    Venlafaxine has been linked to a very small increased risk of problems for your unborn baby. However if your depression is not treated during pregnancy this can also increase the chance of problems.

    You may need to take venlafaxine during pregnancy if you need it to remain well. Your doctor can explain the risks and the benefits, and will help you decide which treatment is best for you and your baby.

    For more information about how venlafaxine can affect you and your baby during pregnancy, read this leaflet on the Best Use of Medicines in Pregnancy (BUMPS) website.

    Venlafaxine and breastfeeding

    If your doctor or health visitor says your baby is healthy, venlafaxine can be used during breastfeeding. It has been used by many breastfeeding mothers usually without any problems.

    Venlafaxine passes into breast milk in small amounts. It has been linked with side effects in very few breastfed babies.

    It's important to continue taking venlafaxine to keep you well. Breastfeeding will also benefit both you and your baby.

    If you notice that your baby isn’t feeding as well as usual, or seems unusually sleepy, or if you have any other concerns about your baby, then talk to your health visitor or doctor.

    Tell your doctor if you're trying to get pregnant, become pregnant or if you're breastfeeding.

  8. Cautions with other medicines

    Some medicines and venlafaxine can interfere with each other and increase the chances of you having side effects.

    Tell your doctor if you're taking these medicines before you start venlafaxine:

    • any medicines that affect your heartbeat - as venlafaxine can speed up or change your heartbeat
    • any other medicines for depression.
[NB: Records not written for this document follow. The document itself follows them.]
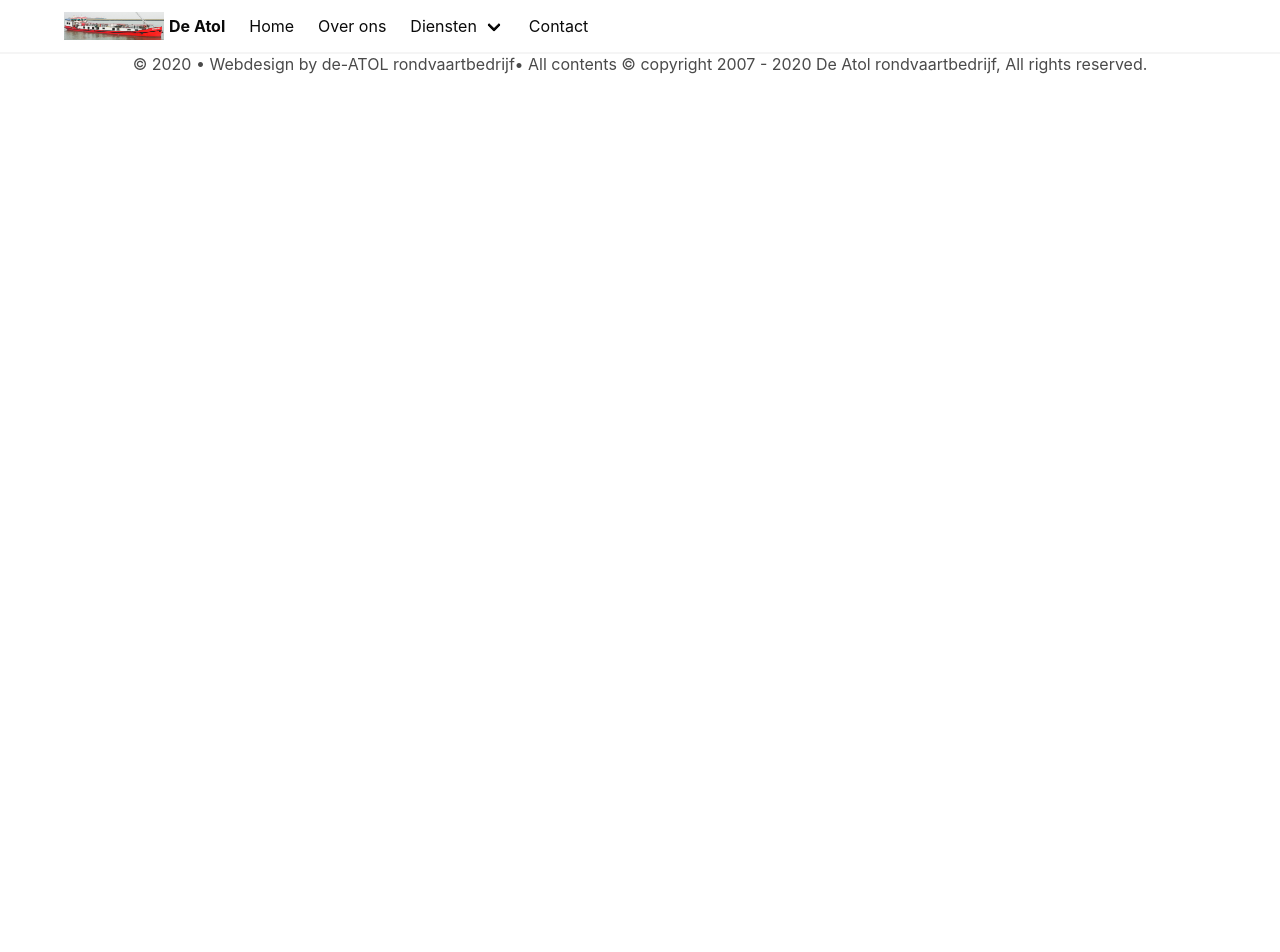
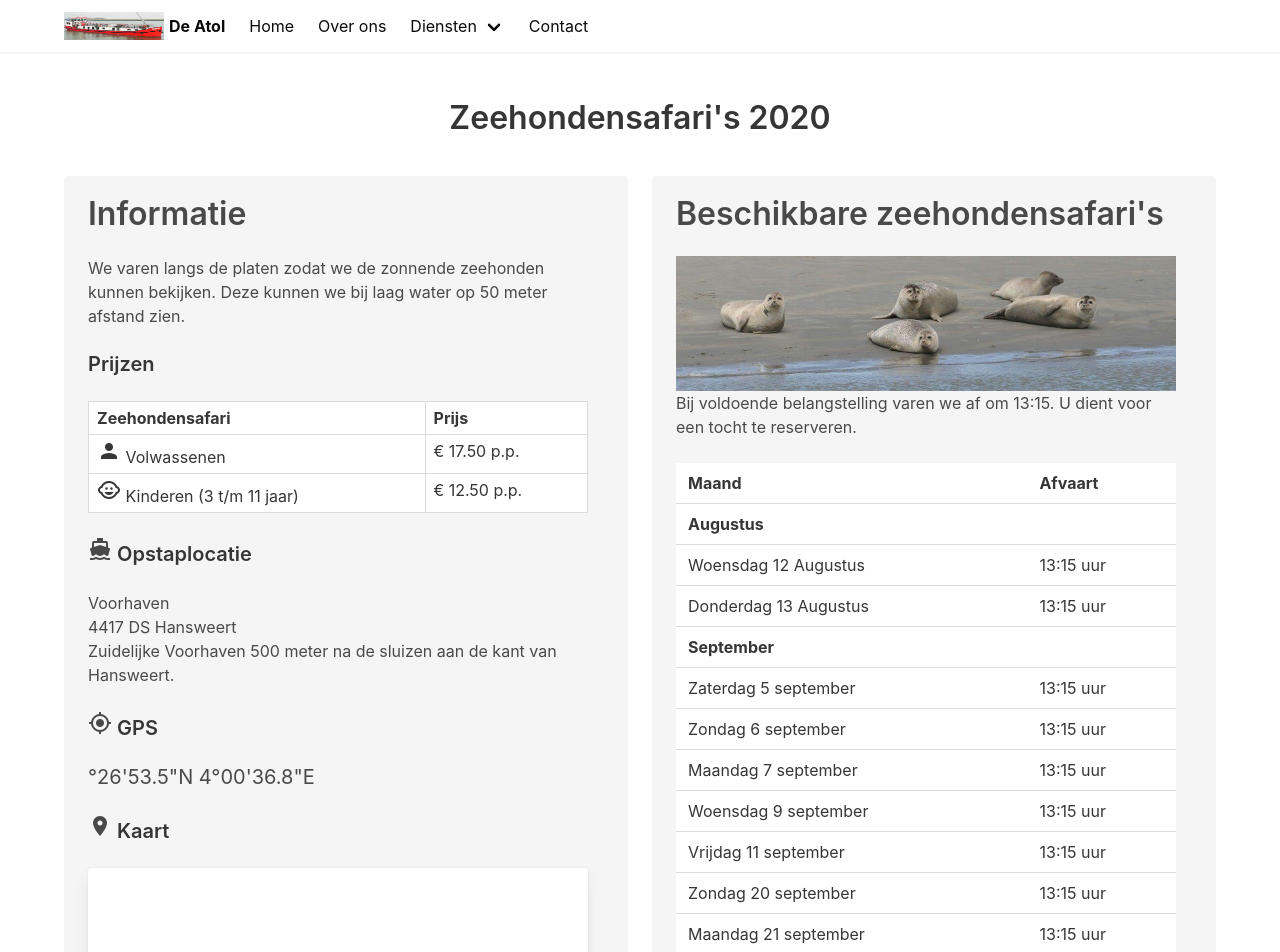
Before and after one commit to jbakker87/de-atol, an Angular app: page /diensten/safari in a window 1280 px wide. Before the commit this address led to /. Shown: the top 952 px of the page. Before the commit the page ends 800 px from the top, so only its background shows below. Built offline with nearby package versions, Linux system fonts and the light colour scheme; grey boxes are pictures that could not be loaded.

Commit message:
safari first layout, tiles fixed

```diff
--- a/src/app/app-routing.module.ts
+++ b/src/app/app-routing.module.ts
@@ -4,7 +4,7 @@ import { HomeComponent } from './home/home.component';
 import { ReserverenComponent } from './reserveren/reserveren.component';
 import { ContactComponent } from './contact/contact.component';
 import { VeerdienstComponent } from './diensten/veerdienst/veerdienst.component';
-
+import { SafariComponent } from './diensten/safari/safari.component';
 
 const routes: Routes = [
   {
@@ -14,6 +14,10 @@ const routes: Routes = [
   {
     path: 'diensten/veerdienst',
     component: VeerdienstComponent
+  },
+  {
+    path: 'diensten/safari',
+    component: SafariComponent
   },
   {
     path: 'home',
--- a/src/app/app.module.ts
+++ b/src/app/app.module.ts
@@ -19,6 +19,7 @@ import { MatIconModule } from "@angular/material/icon";
 import { FlexLayoutModule } from "@angular/flex-layout";
 import { ContactComponent } from './contact/contact.component';
 import { VeerdienstComponent } from './diensten/veerdienst/veerdienst.component';
+import { SafariComponent } from './diensten/safari/safari.component';
 
 
 @NgModule({
@@ -30,6 +31,7 @@ import { VeerdienstComponent } from './diensten/veerdienst/veerdienst.component'
     SidenavComponent,
     ContactComponent,
     VeerdienstComponent,
+    SafariComponent,
   ],
   imports: [
     BrowserModule,
--- /dev/null
+++ b/src/app/diensten/safari/safari.component.html
@@ -0,0 +1,132 @@
+<section class="hero">
+    <div class="hero-body">
+      <div class="container has-text-centered">
+        <h1 class="title">
+          Zeehondensafari's 2020
+        </h1>
+        <h2 class="subtitle">
+
+        </h2>
+      </div>
+    </div>
+</section>
+<div class='container'>
+  <div class="columns is-centered">
+    <div class="tile is-ancestor is-12">
+      <div class="tile is-parent">
+        <article class="tile is-child notification is-light">
+          <p class="title">Informatie</p>
+          <p class="content">We varen langs de platen zodat we de zonnende zeehonden kunnen bekijken. Deze kunnen we bij laag water op 50 meter afstand zien.</p>
+            <p class="subtitle">
+              <strong> Prijzen</strong>
+            </p>
+          <table class="table is-bordered is-striped is-narrow is-hoverable is-fullwidth">
+              <tr>
+                <th>Zeehondensafari</th>
+                <th>Prijs</th>
+              </tr>
+              <tr>
+                <td><mat-icon>person</mat-icon> Volwassenen</td>
+                <td>€ {{ adultPrice | number : '1.2-2' }} p.p.</td>
+              </tr>
+              <tr>
+                <td><mat-icon>child_care</mat-icon> Kinderen (3 t/m 11 jaar)</td>
+                <td>€ {{ childPrice | number : '1.2-2' }} p.p.</td>
+              </tr>
+            </table>
+            <p class="subtitle">
+              <mat-icon>directions_boat</mat-icon><strong> Opstaplocatie</strong>
+            </p>
+            <div class="content">
+              Voorhaven <br>
+              4417 DS Hansweert <br>
+              Zuidelijke Voorhaven 500 meter na de sluizen aan de kant van Hansweert. <br>
+            </div>
+            <p class="subtitle">
+              <mat-icon>gps_fixed</mat-icon><strong> GPS</strong>
+            </p>
+            <div class="subtitle">
+              °26'53.5"N 4°00'36.8"E
+            </div>
+            <!-- 	Google maps iFrame Hansweert -->
+            <div class="subtitle">
+              <mat-icon>place</mat-icon><strong> Kaart</strong>
+            </div>
+            <div class="card">
+              <div class="card-image">
+                <figure class="image is-16by9">
+                  <iframe class="has-ratio" width="1280" height="720" src="https://www.google.com/maps/embed?pb=!1m18!1m12!1m3!1d621.6355750845335!2d4.009672829260125!3d51.44819899872662!2m3!1f0!2f0!3f0!3m2!1i1024!2i768!4f13.1!3m3!1m2!1s0x0%3A0x0!2zNTHCsDI2JzUzLjUiTiA0wrAwMCczNi44IkU!5e0!3m2!1snl!2snl!4v1597530556032!5m2!1snl!2snl" frameborder="0" allowfullscreen></iframe>
+                </figure>
+              </div>
+            </div>
+        </article>
+      </div>
+      <div class="tile is-parent">
+        <article class="tile is-child notification is-light">
+          <p class="title">Beschikbare zeehondensafari's</p>
+          <div class='image'>
+            <img src='assets/images/zeehonden.jpg'>
+          </div>
+          <p class="content">Bij voldoende belangstelling varen we af om 13:15. U dient voor een tocht te reserveren.</p>
+          <table class='table is-fullwidth'>
+              <tr>
+                  <th>Maand</th>
+                  <th>Afvaart</th>
+              </tr>
+              <tr>
+                  <th>Augustus</th>
+                  <th></th>
+              </tr>
+              <tr>
+                  <td>Woensdag 12 Augustus</td>
+                  <td>13:15 uur</td>
+              </tr>
+              <tr>
+                  <td>Donderdag 13 Augustus</td>
+                  <td>13:15 uur</td>
+              </tr>
+              <tr>
+                  <th>September</th>
+                  <th></th>
+              </tr>
+              <tr>
+                  <td>Zaterdag 5 september</td>
+                  <td>13:15 uur</td>
+              </tr>
+              <tr>
+                  <td>Zondag 6 september</td>
+                  <td>13:15 uur</td>
+              </tr>
+              <tr>
+                  <td>Maandag 7 september</td>
+                  <td>13:15 uur</td>
+              </tr>
+              <tr>
+                  <td>Woensdag 9 september</td>
+                  <td>13:15 uur</td>
+              </tr>
+              <tr>
+                  <td>Vrijdag 11 september</td>
+                  <td>13:15 uur</td>
+              </tr>
+              <tr>
+                  <td>Zondag 20 september</td>
+                  <td>13:15 uur</td>
+              </tr>
+              <tr>
+                  <td>Maandag 21 september</td>
+                  <td>13:15 uur</td>
+              </tr>
+              <tr>
+                  <td>Woensdag 23 september</td>
+                  <td>13:15 uur</td>
+              </tr>
+            </table>
+          <div>
+            <button class="button is-warning is-pulled-right" routerLink='/reserveren'>Reserveren</button>
+          </div>
+        </article>
+      </div>
+    </div>
+  </div>
+</div>
--- /dev/null
+++ b/src/app/diensten/safari/safari.component.ts
@@ -0,0 +1,18 @@
+import { Component, OnInit } from '@angular/core';
+
+@Component({
+  selector: 'app-safari',
+  templateUrl: './safari.component.html',
+  styleUrls: ['./safari.component.css']
+})
+export class SafariComponent implements OnInit {
+
+  adultPrice = 17.50;
+  childPrice = 12.50;
+
+  constructor() { }
+
+  ngOnInit(): void {
+  }
+
+}
--- a/src/app/diensten/veerdienst/veerdienst.component.html
+++ b/src/app/diensten/veerdienst/veerdienst.component.html
@@ -11,6 +11,7 @@
     </div>
   </div>
 </section>
+
 <div class="container">
   <div class="columns is-centered">
     <div class="tile is-ancestor is-8">
@@ -39,43 +40,19 @@
     </div>
   </div>
 </div>
+
+
+
+<div class="section">
   <div class='container'>
-  <div class="columns is-centered">
-    <div class="tile is-ancestor is-8">
-      <div class="tile is-parent">
-        <article class="tile is-child notification is-white">
-          <p class="title">Perkpolder</p>
-          <div class='container'>
-            <div class="columns is-centered">
-              <div class="tile is-ancestor is-12">
-                <div class="tile is-parent">
+    <div class="tile is-ancestor">
+      <div class="tile">
+        <!-- 	Perkpolder -->
+        <div class="tile is-parent is-vertical">
+          <div class="tile is-child">
+            <p class='title'>Perkpolder - Hansweert</p>
+          </div>
           <article class="tile is-child notification is-light">
-                  <!-- 	left frame -->
-                  <p class="subtitle">
-                    <mat-icon>directions_boat</mat-icon><strong> Opstaplocatie</strong>
-                  </p>
-                  <div class="content">
-                    Perkpolderhaven 1 <br>
-                    4588 RB Walsoorden <br>
-                    We zijn te bereiken via de oude N60 (N689) of via Noordstraat en dan rechts de Kalverdijk op.
-                  </div>
-                  <p class="subtitle">
-                    <mat-icon>gps_fixed</mat-icon><strong> GPS</strong>
-                  </p>
-                  <div class="content">
-                    51°23'54.3"N 4°01'00.0"E
-                  </div>
-                  </article>
-                </div>
-              </div>
-            </div>
-          </div>
-          <div class='container'>
-            <div class="columns is-centered">
-              <div class="tile is-ancestor is-12">
-                <div class="tile is-parent">
-                  <article class="tile is-child notification is-light">
-                  <!-- 	right frame -->
             <h1 class="subtitle">
               <mat-icon>access_time</mat-icon><strong> Vertrektijden</strong>
             </h1>
@@ -111,13 +88,24 @@
                 <td>16:15</td>
               </tr>
             </table>
-                  </article>
-                </div>
-              </div>
-            </div>
-          </div>
+            <p class="subtitle">
+              <mat-icon>directions_boat</mat-icon><strong> Opstaplocatie</strong>
+            </p>
+            <p class="content">
+              Perkpolderhaven 1 <br>
+              4588 RB Walsoorden <br>
+              We zijn te bereiken via de oude N60 (N689) of via Noordstraat en dan rechts de Kalverdijk op.
+            </p>
+            <p class="subtitle">
+              <mat-icon>gps_fixed</mat-icon><strong> GPS</strong>
+            </p>
+            <p class="subtitle">
+              51°23'54.3"N 4°01'00.0"E
+            </p>
             <!-- 	Google maps iFrame Perkpolder -->
-          <div class="section">
+            <p class="subtitle">
+              <mat-icon>place</mat-icon><strong> Kaart</strong>
+            </p>
             <div class="card">
               <div class="card-image">
                 <figure class="image is-16by9">
@@ -125,49 +113,14 @@
                 </figure>
               </div>
             </div>
-          </div>
           </article>
         </div>
+        <!-- 	Hansweert -->
+        <div class="tile is-parent is-vertical">
+          <div class="tile is-child">
+            <p class='title'>Hansweert - Perkpolder</p>
           </div>
-  </div>
-</div>
-<div class='container'>
-  <div class="columns is-centered">
-    <div class="tile is-ancestor is-8">
-      <div class="tile is-parent">
-        <article class="tile is-child notification is-white">
-          <p class="title">Hansweert</p>
-          <div class='container'>
-            <div class="columns is-centered">
-              <div class="tile is-ancestor is-12">
-                <div class="tile is-parent">
           <article class="tile is-child notification is-light">
-                  <!-- 	left frame -->
-                  <p class="subtitle">
-                    <mat-icon>directions_boat</mat-icon><strong> Opstaplocatie</strong>
-                  </p>
-                  <div class="content">
-                    Voorhaven <br>
-                    4417 DS Hansweert <br>
-                    Zuidelijke Voorhaven 500 meter na de sluizen aan de kant van Hansweert.
-                  </div>
-                  <p class="subtitle">
-                    <mat-icon>gps_fixed</mat-icon><strong> GPS</strong>
-                  </p>
-                  <div class="content">
-                    °26'53.5"N 4°00'36.8"E
-                  </div>
-                  </article>
-                </div>
-              </div>
-            </div>
-          </div>
-          <div class='container'>
-            <div class="columns is-centered">
-              <div class="tile is-ancestor is-12">
-                <div class="tile is-parent">
-                  <article class="tile is-child notification is-light">
-                  <!-- 	right frame -->
             <h1 class="subtitle">
               <mat-icon>access_time</mat-icon><strong> Vertrektijden</strong>
             </h1>
@@ -203,13 +156,24 @@
                 <td>17:00</td>
               </tr>
             </table>
-                  </article>
-                </div>
-              </div>
-            </div>
-          </div>
+            <p class="subtitle">
+              <mat-icon>directions_boat</mat-icon><strong> Opstaplocatie</strong>
+            </p>
+            <p class="content">
+              Voorhaven <br>
+              4417 DS Hansweert <br>
+              Zuidelijke Voorhaven 500 meter na de sluizen aan de kant van Hansweert. <br><br>
+            </p>
+            <p class="subtitle">
+              <mat-icon>gps_fixed</mat-icon><strong> GPS</strong>
+            </p>
+            <p class="subtitle">
+              °26'53.5"N 4°00'36.8"E
+            </p>
             <!-- 	Google maps iFrame Hansweert -->
-          <div class="section">
+            <p class="subtitle">
+              <mat-icon>place</mat-icon><strong> Kaart</strong>
+            </p>
             <div class="card">
               <div class="card-image">
                 <figure class="image is-16by9">
@@ -217,9 +181,9 @@
                 </figure>
               </div>
             </div>
-          </div>
           </article>
         </div>
       </div>
     </div>
   </div>
+</div>
--- a/src/app/footer/footer.component.html
+++ b/src/app/footer/footer.component.html
@@ -1,4 +1,4 @@
-<div class='container'>
+<div class='section'>
     <div class='container content has-text-centered'>
         <p>© 2020 • Webdesign by de-ATOL rondvaartbedrijf• All contents © copyright 2007 - 2020 De Atol rondvaartbedrijf, All rights reserved.</p>
     </div>
--- a/src/app/home/home.component.html
+++ b/src/app/home/home.component.html
@@ -12,7 +12,7 @@
                             </div>
                         </article>
                     </a>
-                    <a class = "tile is-parent" routerLink='reserveren'>
+                    <a class = "tile is-parent" routerLink='/diensten/safari'>
                         <article class = "tile is-child notification is-warning">
                             <p class="title">Zeehondensafari</p>
                             <p class="subtitle">Ga mee op avontuur.</p>
--- a/src/app/sidenav/sidenav.component.html
+++ b/src/app/sidenav/sidenav.component.html
@@ -21,7 +21,7 @@
           </a>
           <div class="navbar-dropdown">
             <a class="navbar-item" routerLink='/diensten/veerdienst'>Veerdienst</a>
-            <a class="navbar-item" routerLink='/reserveren'>Zeehondensafari</a>
+            <a class="navbar-item" routerLink='/diensten/safari'>Zeehondensafari</a>
             <a class="navbar-item">Rondvaart</a>
             <a class="navbar-item">Feesten en partijen</a>
             <a class="navbar-item">Sportvissen</a>
```
Also changed, not shown: src/app/contact/contact.component.html (+8 -10 lines), src/app/diensten/safari/safari.component.css (added), src/assets/images/zeehonden.jpg (added), 1 other file (tests, documents, lock files or other folders). Lines whose indentation alone changed are shown as unchanged.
Some rarely used antidepressants can interact with venlafaxine to cause very high blood pressure even when they have been stopped for a few weeks.

    Mixing venlafaxine with herbal remedies and supplements

    Don't take the herbal remedy for depression, St John's wort, while you are being treated with venlafaxine as it will increase your risk of side effects.

    Tell your doctor or pharmacist if you are taking any other medicines, including herbal remedies, vitamins or supplements.

  9. Common questions